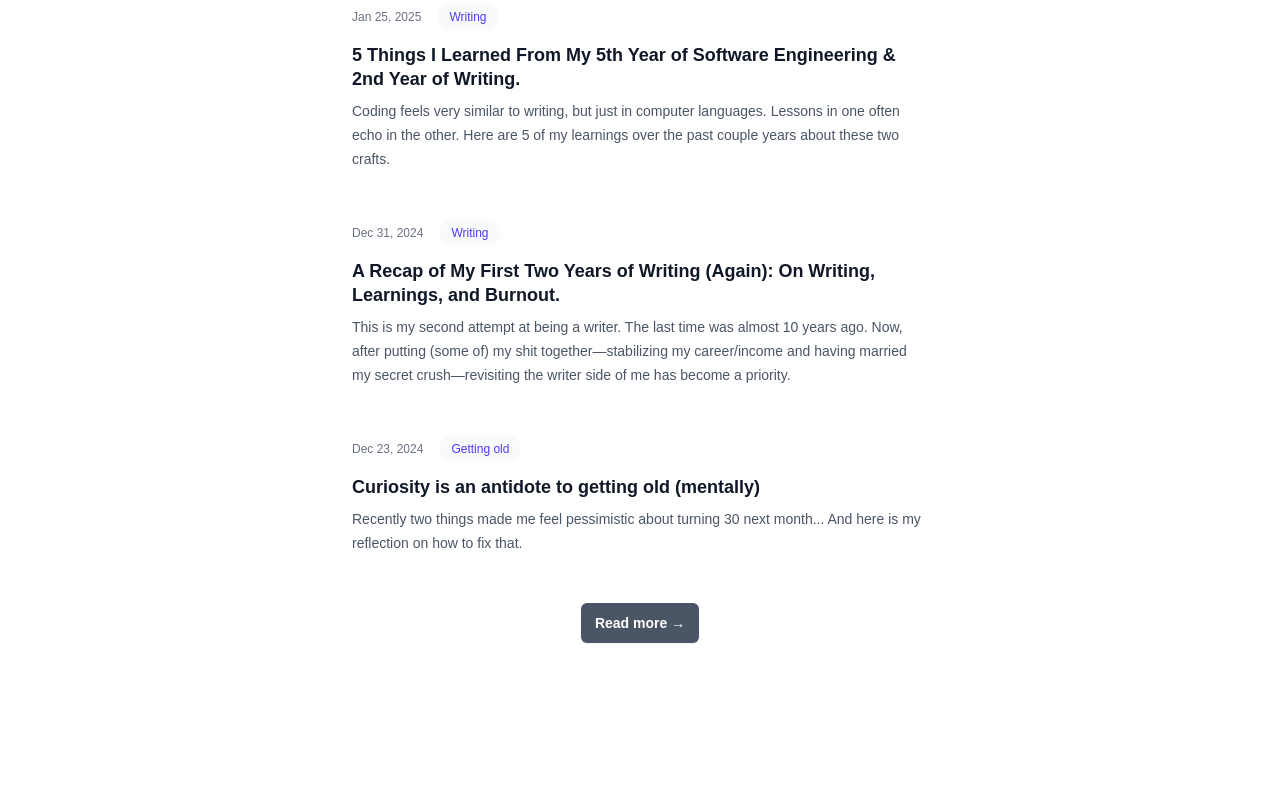
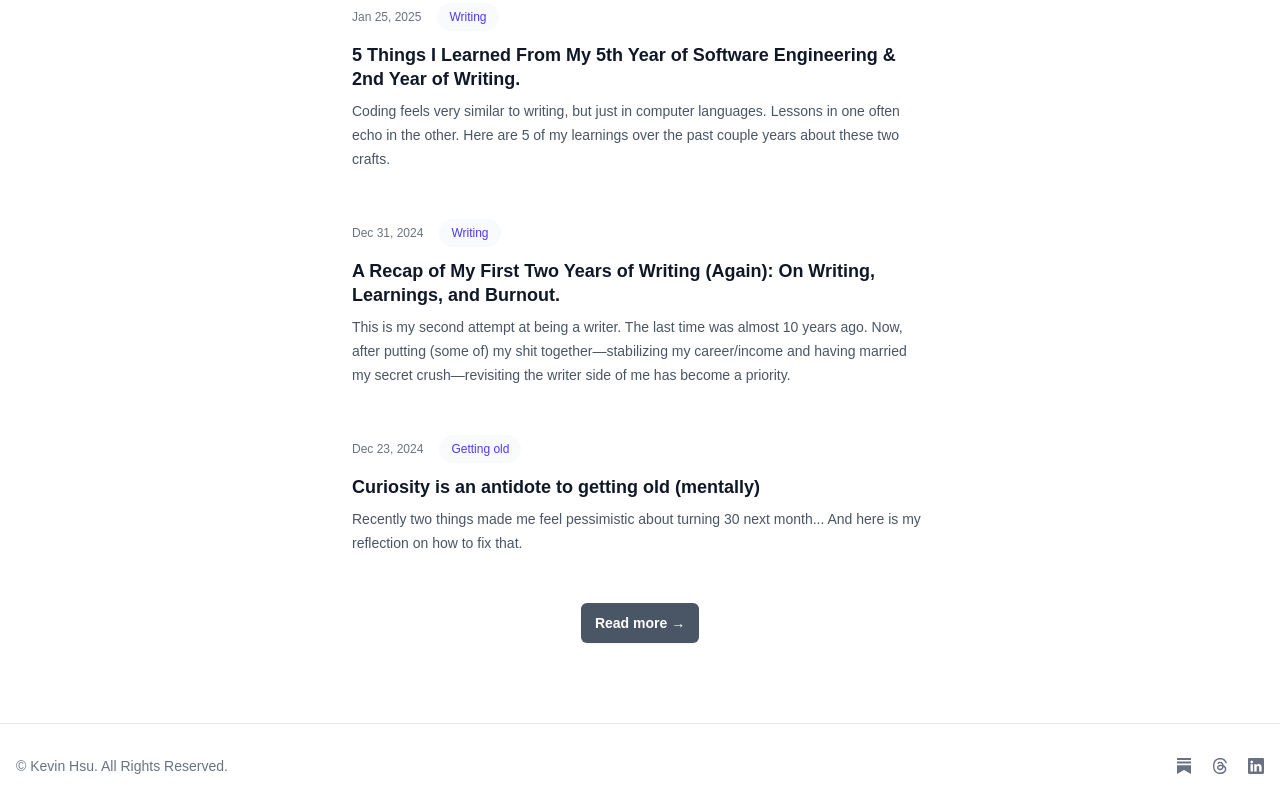
Before and after one commit to WigoHunter/kaichun, a Next.js app: page /en/newsletter in a window 1280 px wide. Shown: the part 435-1235 px from the top of the page. Before the commit the page ends 1174 px from the top, so only its background shows below. Built offline with nearby package versions, Linux system fonts and the light colour scheme.

Commit message:
add a footer

```diff
--- a/app/[locale]/layout.tsx
+++ b/app/[locale]/layout.tsx
@@ -3,6 +3,7 @@ import { getMessages, getTranslations } from 'next-intl/server';
 import { notFound } from 'next/navigation';
 import { routing } from '@/i18n/routing';
 import Navbar from '@/components/Navbar';
+import Footer from '@/components/Footer';
 
 import { Geist, Geist_Mono } from "next/font/google";
 import "./globals.css";
@@ -53,7 +54,10 @@ export default async function LocaleLayout({
       >
         <NextIntlClientProvider messages={messages}>
           <Navbar />
-          {children}
+          <div className="min-h-screen">
+            {children}
+          </div>
+          <Footer />
         </NextIntlClientProvider>
       </body>
     </html>
--- a/app/[locale]/newsletter/page.tsx
+++ b/app/[locale]/newsletter/page.tsx
@@ -100,7 +100,7 @@ export default function PageNewsLetter() {
                     </article>
                 ))}
             </div>
-            <div className="my-12 flex items-center justify-center">
+            <div className="mt-12 flex items-center justify-center">
                 <a
                     href={t('url')}
                     target='_blank'
--- /dev/null
+++ b/components/Footer.tsx
@@ -0,0 +1,33 @@
+'use client'
+import { useTranslations } from 'next-intl';
+
+
+export default function Footer() {
+    const t = useTranslations('newsletter')
+    return <div className="max-w-7xl mx-auto">
+        <hr className="my-6 border-gray-200 mx-auto dark:border-gray-700 sm:my-8" />
+        <div className="pb-6 px-4 ms:px-0 sm:flex sm:items-center sm:justify-between">
+            <span className="text-sm text-gray-500 sm:text-center dark:text-gray-400">© Kevin Hsu. All Rights Reserved.</span>
+            <div className="flex mt-4 sm:justify-center sm:mt-0">
+                <a href={t('url')} className="text-gray-500 hover:text-gray-900 dark:hover:text-white" target="_blank">
+                    <svg xmlns="http://www.w3.org/2000/svg" width="16" height="16" fill="currentColor" className="bi bi-substack" viewBox="0 0 16 16">
+                        <path d="M15 3.604H1v1.891h14v-1.89ZM1 7.208V16l7-3.926L15 16V7.208zM15 0H1v1.89h14z" />
+                    </svg>
+                    <span className="sr-only">Substack</span>
+                </a>
+                <a href="https://www.threads.net/@kevinhsu.js" className="text-gray-500 hover:text-gray-900 dark:hover:text-white ms-5" target="_blank">
+                    <svg xmlns="http://www.w3.org/2000/svg" width="16" height="16" fill="currentColor" className="bi bi-threads" viewBox="0 0 16 16">
+                        <path d="M6.321 6.016c-.27-.18-1.166-.802-1.166-.802.756-1.081 1.753-1.502 3.132-1.502.975 0 1.803.327 2.394.948s.928 1.509 1.005 2.644q.492.207.905.484c1.109.745 1.719 1.86 1.719 3.137 0 2.716-2.226 5.075-6.256 5.075C4.594 16 1 13.987 1 7.994 1 2.034 4.482 0 8.044 0 9.69 0 13.55.243 15 5.036l-1.36.353C12.516 1.974 10.163 1.43 8.006 1.43c-3.565 0-5.582 2.171-5.582 6.79 0 4.143 2.254 6.343 5.63 6.343 2.777 0 4.847-1.443 4.847-3.556 0-1.438-1.208-2.127-1.27-2.127-.236 1.234-.868 3.31-3.644 3.31-1.618 0-3.013-1.118-3.013-2.582 0-2.09 1.984-2.847 3.55-2.847.586 0 1.294.04 1.663.114 0-.637-.54-1.728-1.9-1.728-1.25 0-1.566.405-1.967.868ZM8.716 8.19c-2.04 0-2.304.87-2.304 1.416 0 .878 1.043 1.168 1.6 1.168 1.02 0 2.067-.282 2.232-2.423a6.2 6.2 0 0 0-1.528-.161" />
+                    </svg>
+                    <span className="sr-only">Threads account</span>
+                </a>
+                <a href="https://www.linkedin.com/in/kevinkchsu/" className="text-gray-500 hover:text-gray-900 dark:hover:text-white ms-5" target="_blank">
+                    <svg xmlns="http://www.w3.org/2000/svg" width="16" height="16" fill="currentColor" className="bi bi-linkedin" viewBox="0 0 16 16">
+                        <path d="M0 1.146C0 .513.526 0 1.175 0h13.65C15.474 0 16 .513 16 1.146v13.708c0 .633-.526 1.146-1.175 1.146H1.175C.526 16 0 15.487 0 14.854zm4.943 12.248V6.169H2.542v7.225zm-1.2-8.212c.837 0 1.358-.554 1.358-1.248-.015-.709-.52-1.248-1.342-1.248S2.4 3.226 2.4 3.934c0 .694.521 1.248 1.327 1.248zm4.908 8.212V9.359c0-.216.016-.432.08-.586.173-.431.568-.878 1.232-.878.869 0 1.216.662 1.216 1.634v3.865h2.401V9.25c0-2.22-1.184-3.252-2.764-3.252-1.274 0-1.845.7-2.165 1.193v.025h-.016l.016-.025V6.169h-2.4c.03.678 0 7.225 0 7.225z" />
+                    </svg>
+                    <span className="sr-only">LinkedIn page</span>
+                </a>
+            </div>
+        </div>
+    </div>;
+}
--- a/components/Navbar.tsx
+++ b/components/Navbar.tsx
@@ -30,7 +30,7 @@ const novels = [
     { name: '靈火師', description: '台式奇幻 / 親情', href: '/zh/taiwanese-fantasy', icon: FingerPrintIcon },
 ]
 
-export default function Example() {
+export default function Navbar() {
     const t = useTranslations('navigation');
     const locale = useLocale();
     const router = useRouter();
```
☆ ☆ ☆ ☆
§ **Action item**
I need every line of the data that has the word "dark"; please list them.

§ **Reply to the task**
+        <hr className="my-6 border-gray-200 mx-auto dark:border-gray-700 sm:my-8" />
+            <span className="text-sm text-gray-500 sm:text-center dark:text-gray-400">© Kevin Hsu. All Rights Reserved.</span>
+                <a href={t('url')} className="text-gray-500 hover:text-gray-900 dark:hover:text-white" target="_blank">
+                <a href="https://www.threads.net/@kevinhsu.js" className="text-gray-500 hover:text-gray-900 dark:hover:text-white ms-5" target="_blank">
+                <a href="https://www.linkedin.com/in/kevinkchsu/" className="text-gray-500 hover:text-gray-900 dark:hover:text-white ms-5" target="_blank">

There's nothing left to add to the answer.